Segment Open

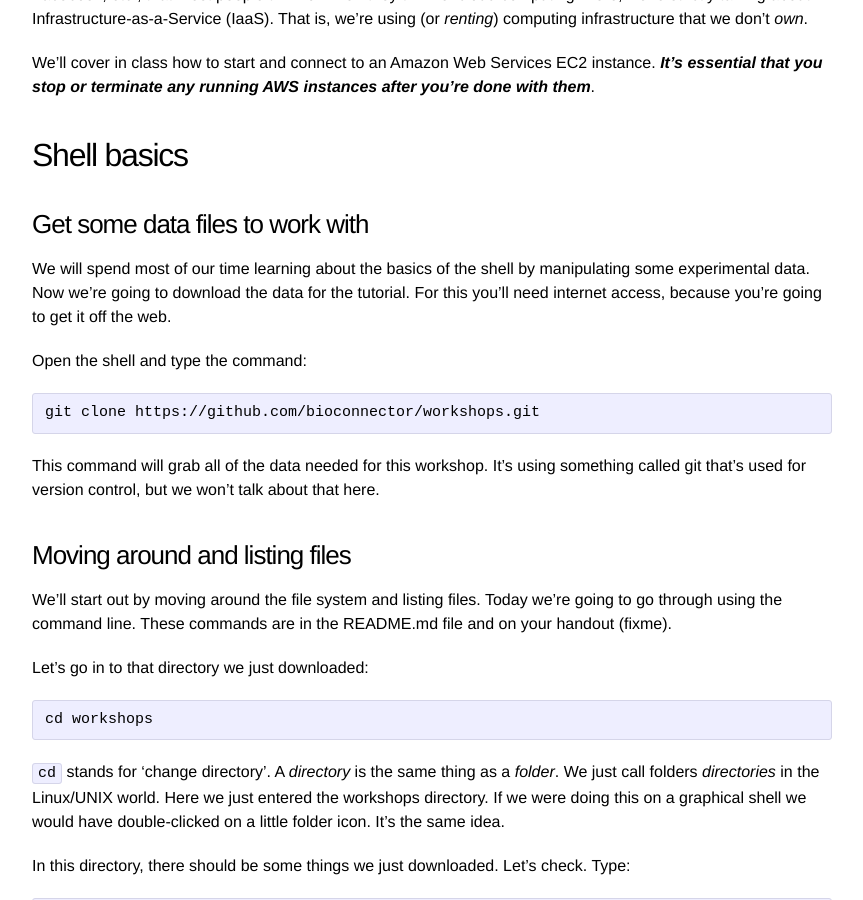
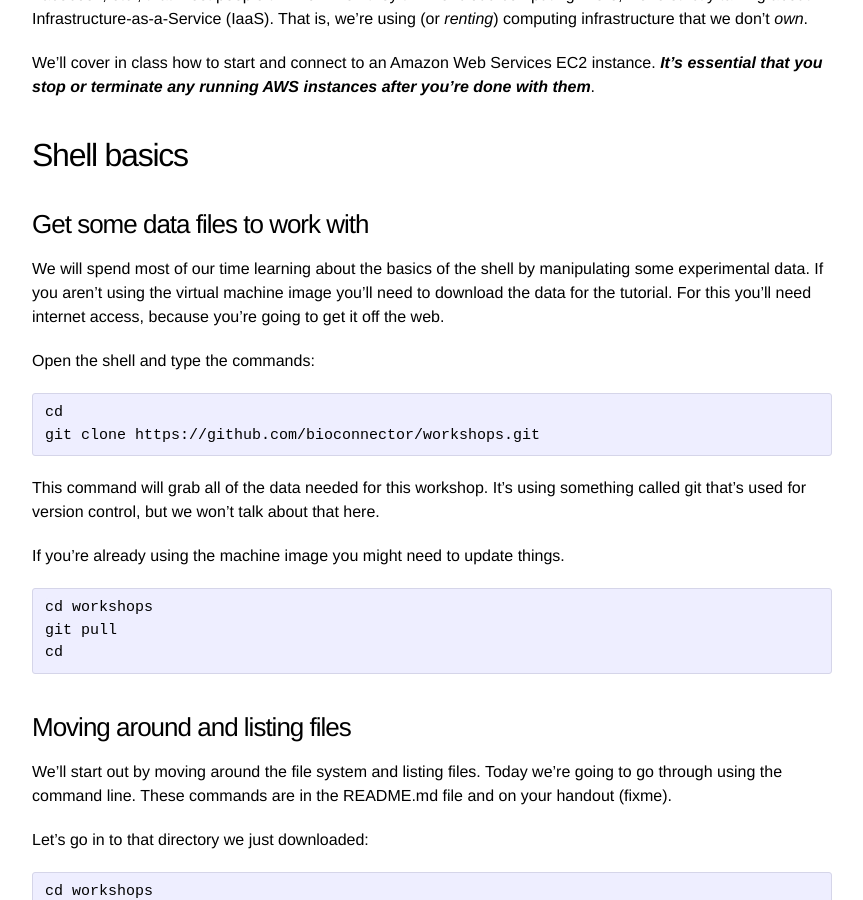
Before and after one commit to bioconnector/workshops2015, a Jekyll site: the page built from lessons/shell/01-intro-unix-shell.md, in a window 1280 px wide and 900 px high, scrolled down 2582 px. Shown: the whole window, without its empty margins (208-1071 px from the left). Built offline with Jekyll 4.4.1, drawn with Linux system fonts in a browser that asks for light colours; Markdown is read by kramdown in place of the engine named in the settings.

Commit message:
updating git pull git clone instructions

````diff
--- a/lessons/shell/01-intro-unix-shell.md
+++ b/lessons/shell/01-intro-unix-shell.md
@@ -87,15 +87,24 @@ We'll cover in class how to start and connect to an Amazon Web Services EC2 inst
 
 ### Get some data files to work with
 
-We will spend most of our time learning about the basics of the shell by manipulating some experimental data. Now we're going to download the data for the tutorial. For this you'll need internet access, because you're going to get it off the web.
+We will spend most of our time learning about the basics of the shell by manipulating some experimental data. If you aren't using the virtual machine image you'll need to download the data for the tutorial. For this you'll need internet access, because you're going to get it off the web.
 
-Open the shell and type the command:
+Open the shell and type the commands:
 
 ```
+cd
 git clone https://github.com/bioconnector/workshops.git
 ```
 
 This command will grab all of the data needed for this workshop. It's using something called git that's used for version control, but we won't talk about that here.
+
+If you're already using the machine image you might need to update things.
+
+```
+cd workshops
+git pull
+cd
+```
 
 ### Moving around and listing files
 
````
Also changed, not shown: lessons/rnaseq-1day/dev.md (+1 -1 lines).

Segment Closed
Segment Open

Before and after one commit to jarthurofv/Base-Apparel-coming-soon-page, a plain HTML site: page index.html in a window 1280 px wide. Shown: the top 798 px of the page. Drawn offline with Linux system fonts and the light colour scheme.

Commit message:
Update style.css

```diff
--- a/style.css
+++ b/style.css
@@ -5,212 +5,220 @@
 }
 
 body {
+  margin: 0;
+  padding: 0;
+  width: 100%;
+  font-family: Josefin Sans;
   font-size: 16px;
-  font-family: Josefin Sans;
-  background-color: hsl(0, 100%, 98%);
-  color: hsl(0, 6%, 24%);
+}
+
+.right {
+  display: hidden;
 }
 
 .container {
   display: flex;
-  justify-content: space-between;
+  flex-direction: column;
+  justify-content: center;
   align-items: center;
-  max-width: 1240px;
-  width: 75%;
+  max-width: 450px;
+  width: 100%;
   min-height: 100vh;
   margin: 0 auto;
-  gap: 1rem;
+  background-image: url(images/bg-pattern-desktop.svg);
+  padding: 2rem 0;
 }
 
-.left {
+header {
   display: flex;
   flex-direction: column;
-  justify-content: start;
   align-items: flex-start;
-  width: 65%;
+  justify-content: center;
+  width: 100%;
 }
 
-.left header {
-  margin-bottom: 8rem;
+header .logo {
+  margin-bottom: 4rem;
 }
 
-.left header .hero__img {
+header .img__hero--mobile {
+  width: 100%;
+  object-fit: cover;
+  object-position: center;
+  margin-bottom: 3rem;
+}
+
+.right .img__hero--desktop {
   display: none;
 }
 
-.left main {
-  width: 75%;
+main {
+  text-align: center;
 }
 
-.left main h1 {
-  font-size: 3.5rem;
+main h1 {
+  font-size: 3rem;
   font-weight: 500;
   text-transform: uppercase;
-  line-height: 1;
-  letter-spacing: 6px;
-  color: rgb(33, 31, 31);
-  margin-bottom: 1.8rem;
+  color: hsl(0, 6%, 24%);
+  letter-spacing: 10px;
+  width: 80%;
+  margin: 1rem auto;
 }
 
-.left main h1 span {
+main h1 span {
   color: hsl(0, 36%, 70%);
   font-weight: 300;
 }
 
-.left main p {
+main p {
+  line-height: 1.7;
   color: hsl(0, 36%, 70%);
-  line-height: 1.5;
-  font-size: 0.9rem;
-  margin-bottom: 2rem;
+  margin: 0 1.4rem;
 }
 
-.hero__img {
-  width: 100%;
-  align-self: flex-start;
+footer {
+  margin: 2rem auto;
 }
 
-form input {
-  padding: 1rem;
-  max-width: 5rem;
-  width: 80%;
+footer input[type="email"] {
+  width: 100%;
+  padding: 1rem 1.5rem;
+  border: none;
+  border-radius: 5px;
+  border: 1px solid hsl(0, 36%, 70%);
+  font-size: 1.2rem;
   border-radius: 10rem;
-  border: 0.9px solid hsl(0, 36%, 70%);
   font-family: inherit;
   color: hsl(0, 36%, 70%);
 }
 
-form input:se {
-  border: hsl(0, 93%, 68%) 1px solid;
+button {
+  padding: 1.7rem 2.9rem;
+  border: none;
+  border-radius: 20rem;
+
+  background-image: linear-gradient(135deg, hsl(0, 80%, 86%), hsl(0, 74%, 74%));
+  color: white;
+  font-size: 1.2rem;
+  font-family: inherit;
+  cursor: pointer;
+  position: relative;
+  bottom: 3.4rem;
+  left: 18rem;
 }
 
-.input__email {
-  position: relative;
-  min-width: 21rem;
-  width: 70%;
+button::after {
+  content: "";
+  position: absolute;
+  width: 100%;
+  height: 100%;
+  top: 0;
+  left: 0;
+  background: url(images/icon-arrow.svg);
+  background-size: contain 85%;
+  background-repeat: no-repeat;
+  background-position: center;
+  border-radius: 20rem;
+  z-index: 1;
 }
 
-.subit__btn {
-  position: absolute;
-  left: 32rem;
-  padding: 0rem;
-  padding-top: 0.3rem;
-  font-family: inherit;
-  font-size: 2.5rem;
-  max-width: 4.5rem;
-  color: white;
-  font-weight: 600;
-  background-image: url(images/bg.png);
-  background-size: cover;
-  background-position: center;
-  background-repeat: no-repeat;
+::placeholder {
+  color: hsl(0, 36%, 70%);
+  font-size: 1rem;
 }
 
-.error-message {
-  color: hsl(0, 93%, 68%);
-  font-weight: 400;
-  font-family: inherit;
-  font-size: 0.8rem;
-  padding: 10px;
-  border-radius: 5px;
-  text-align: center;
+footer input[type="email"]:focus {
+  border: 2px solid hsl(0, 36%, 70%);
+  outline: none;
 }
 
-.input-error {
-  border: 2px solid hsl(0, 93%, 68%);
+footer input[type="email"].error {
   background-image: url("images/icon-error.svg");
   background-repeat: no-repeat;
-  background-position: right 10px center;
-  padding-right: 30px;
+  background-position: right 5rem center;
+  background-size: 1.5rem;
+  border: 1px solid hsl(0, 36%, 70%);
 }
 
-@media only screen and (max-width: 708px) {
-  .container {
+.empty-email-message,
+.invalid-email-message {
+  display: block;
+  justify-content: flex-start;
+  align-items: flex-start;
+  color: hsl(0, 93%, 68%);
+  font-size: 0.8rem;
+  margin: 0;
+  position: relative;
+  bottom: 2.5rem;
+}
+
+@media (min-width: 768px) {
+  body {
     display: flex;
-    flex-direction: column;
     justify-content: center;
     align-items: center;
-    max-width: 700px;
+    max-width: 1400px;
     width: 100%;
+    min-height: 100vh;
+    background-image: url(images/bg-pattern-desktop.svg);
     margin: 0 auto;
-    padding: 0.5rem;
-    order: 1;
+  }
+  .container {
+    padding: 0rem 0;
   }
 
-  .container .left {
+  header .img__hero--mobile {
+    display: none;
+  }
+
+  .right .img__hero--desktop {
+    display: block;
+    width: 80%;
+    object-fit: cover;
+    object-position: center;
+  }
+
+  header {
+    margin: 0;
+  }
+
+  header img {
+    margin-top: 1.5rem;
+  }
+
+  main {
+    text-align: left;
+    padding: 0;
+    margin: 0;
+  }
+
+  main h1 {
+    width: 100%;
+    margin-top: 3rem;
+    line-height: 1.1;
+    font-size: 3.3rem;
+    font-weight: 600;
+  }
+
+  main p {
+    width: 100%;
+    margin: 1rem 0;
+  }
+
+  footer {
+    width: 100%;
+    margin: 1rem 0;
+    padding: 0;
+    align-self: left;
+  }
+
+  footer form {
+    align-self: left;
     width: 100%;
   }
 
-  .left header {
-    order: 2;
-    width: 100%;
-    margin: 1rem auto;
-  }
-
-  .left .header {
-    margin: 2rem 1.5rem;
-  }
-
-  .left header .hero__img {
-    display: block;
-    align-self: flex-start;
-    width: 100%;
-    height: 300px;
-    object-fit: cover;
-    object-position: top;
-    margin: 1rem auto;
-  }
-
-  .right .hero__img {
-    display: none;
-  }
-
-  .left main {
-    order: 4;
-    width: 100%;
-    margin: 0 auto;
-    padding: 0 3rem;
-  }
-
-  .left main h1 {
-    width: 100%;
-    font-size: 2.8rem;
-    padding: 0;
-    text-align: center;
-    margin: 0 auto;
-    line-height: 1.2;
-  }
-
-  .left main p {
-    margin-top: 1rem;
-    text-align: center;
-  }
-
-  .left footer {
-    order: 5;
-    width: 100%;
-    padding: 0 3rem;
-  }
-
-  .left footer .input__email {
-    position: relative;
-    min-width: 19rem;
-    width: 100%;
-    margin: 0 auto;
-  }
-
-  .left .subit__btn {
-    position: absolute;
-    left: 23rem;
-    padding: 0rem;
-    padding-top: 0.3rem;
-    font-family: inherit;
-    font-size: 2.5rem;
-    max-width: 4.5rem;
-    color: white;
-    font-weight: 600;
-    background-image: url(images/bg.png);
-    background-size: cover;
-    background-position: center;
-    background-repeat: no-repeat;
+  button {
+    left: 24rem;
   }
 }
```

Segment Closed
Segment Open

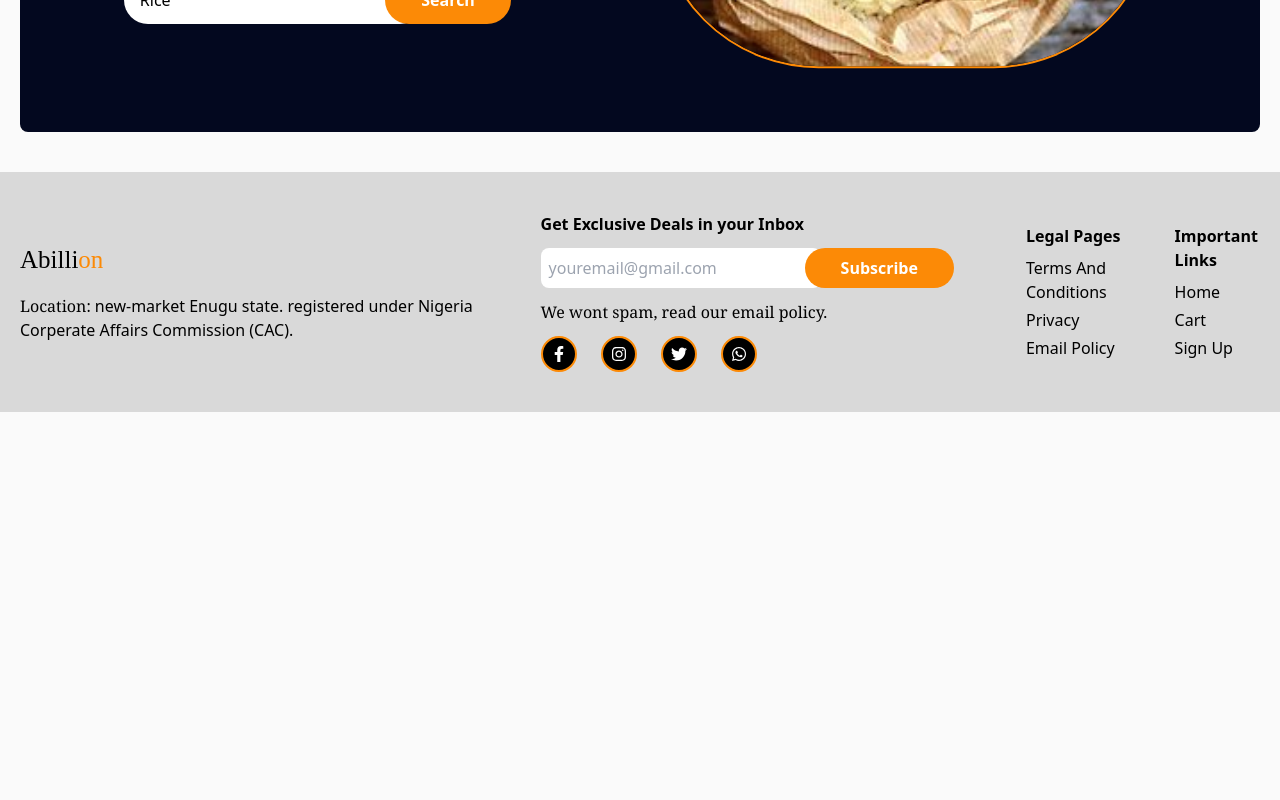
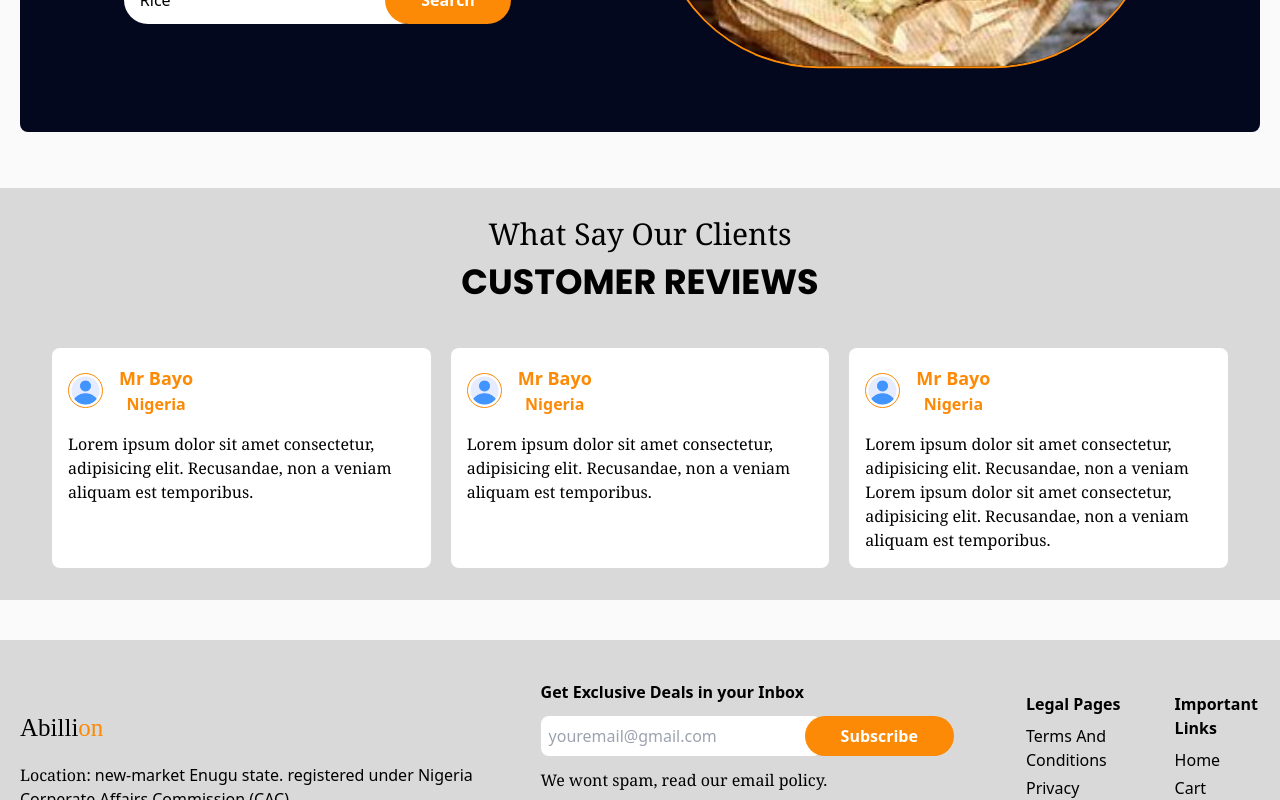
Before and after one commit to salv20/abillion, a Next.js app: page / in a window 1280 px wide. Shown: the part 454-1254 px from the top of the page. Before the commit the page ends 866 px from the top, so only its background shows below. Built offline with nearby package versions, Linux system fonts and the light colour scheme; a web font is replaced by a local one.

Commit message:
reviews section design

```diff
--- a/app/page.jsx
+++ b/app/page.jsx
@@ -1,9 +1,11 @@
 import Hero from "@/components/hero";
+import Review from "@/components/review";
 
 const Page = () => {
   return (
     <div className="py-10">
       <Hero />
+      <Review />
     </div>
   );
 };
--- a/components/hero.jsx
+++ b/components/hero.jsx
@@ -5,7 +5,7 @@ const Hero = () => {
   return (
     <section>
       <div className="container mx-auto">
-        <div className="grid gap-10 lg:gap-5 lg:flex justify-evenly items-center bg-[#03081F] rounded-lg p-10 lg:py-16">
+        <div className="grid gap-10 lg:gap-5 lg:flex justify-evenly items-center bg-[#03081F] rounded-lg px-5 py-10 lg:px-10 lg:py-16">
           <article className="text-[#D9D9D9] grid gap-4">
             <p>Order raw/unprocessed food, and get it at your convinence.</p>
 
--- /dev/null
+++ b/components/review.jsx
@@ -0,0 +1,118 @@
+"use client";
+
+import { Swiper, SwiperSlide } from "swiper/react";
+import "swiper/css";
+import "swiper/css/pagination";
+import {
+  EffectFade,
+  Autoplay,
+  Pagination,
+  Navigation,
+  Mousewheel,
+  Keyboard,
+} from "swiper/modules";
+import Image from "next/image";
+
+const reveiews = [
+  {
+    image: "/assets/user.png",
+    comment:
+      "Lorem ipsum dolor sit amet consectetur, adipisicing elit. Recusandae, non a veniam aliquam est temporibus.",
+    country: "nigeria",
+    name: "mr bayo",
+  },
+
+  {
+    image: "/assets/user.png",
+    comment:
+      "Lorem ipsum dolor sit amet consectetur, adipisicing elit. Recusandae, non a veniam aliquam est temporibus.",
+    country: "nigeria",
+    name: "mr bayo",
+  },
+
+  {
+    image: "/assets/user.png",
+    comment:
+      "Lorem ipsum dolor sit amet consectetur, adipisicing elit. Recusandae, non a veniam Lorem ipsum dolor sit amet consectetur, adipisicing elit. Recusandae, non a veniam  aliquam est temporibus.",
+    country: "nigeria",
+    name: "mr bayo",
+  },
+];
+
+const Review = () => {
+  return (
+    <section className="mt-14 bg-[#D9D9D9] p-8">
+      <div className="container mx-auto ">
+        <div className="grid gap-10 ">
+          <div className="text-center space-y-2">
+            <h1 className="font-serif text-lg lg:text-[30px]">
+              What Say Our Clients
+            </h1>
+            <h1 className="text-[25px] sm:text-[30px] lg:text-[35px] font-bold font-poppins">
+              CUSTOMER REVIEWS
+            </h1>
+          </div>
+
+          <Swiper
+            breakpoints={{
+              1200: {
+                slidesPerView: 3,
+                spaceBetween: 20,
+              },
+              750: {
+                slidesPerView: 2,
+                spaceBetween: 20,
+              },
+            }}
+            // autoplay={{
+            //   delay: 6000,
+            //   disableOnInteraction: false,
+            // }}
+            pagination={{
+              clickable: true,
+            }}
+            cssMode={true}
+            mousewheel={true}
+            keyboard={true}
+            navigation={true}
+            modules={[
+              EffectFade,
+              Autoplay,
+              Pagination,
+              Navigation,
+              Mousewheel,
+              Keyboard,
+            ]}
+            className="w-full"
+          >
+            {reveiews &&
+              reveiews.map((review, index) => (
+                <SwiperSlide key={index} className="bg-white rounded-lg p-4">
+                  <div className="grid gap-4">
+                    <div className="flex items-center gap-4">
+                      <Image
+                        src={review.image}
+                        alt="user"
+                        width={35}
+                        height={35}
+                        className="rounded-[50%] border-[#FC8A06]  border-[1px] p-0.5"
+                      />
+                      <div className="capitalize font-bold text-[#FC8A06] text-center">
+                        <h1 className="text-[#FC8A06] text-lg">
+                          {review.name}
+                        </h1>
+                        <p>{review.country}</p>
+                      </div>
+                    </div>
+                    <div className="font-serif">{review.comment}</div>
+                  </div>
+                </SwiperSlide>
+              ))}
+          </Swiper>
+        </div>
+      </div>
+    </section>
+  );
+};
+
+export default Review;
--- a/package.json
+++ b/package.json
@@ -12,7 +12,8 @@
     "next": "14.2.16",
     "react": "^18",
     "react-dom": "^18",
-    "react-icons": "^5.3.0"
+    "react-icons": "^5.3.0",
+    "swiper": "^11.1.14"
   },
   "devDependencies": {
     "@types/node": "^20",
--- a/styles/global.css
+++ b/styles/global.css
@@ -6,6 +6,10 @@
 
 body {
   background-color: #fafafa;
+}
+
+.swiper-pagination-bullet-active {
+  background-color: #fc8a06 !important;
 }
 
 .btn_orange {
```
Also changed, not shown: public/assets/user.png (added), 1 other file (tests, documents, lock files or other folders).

Segment Closed

Return each line among the entries that holds the word "content".

_The completed task_:
-  justify-content: space-between;
+  justify-content: center;
-  justify-content: start;
+  justify-content: center;
+  content: "";
+  justify-content: flex-start;
     justify-content: center;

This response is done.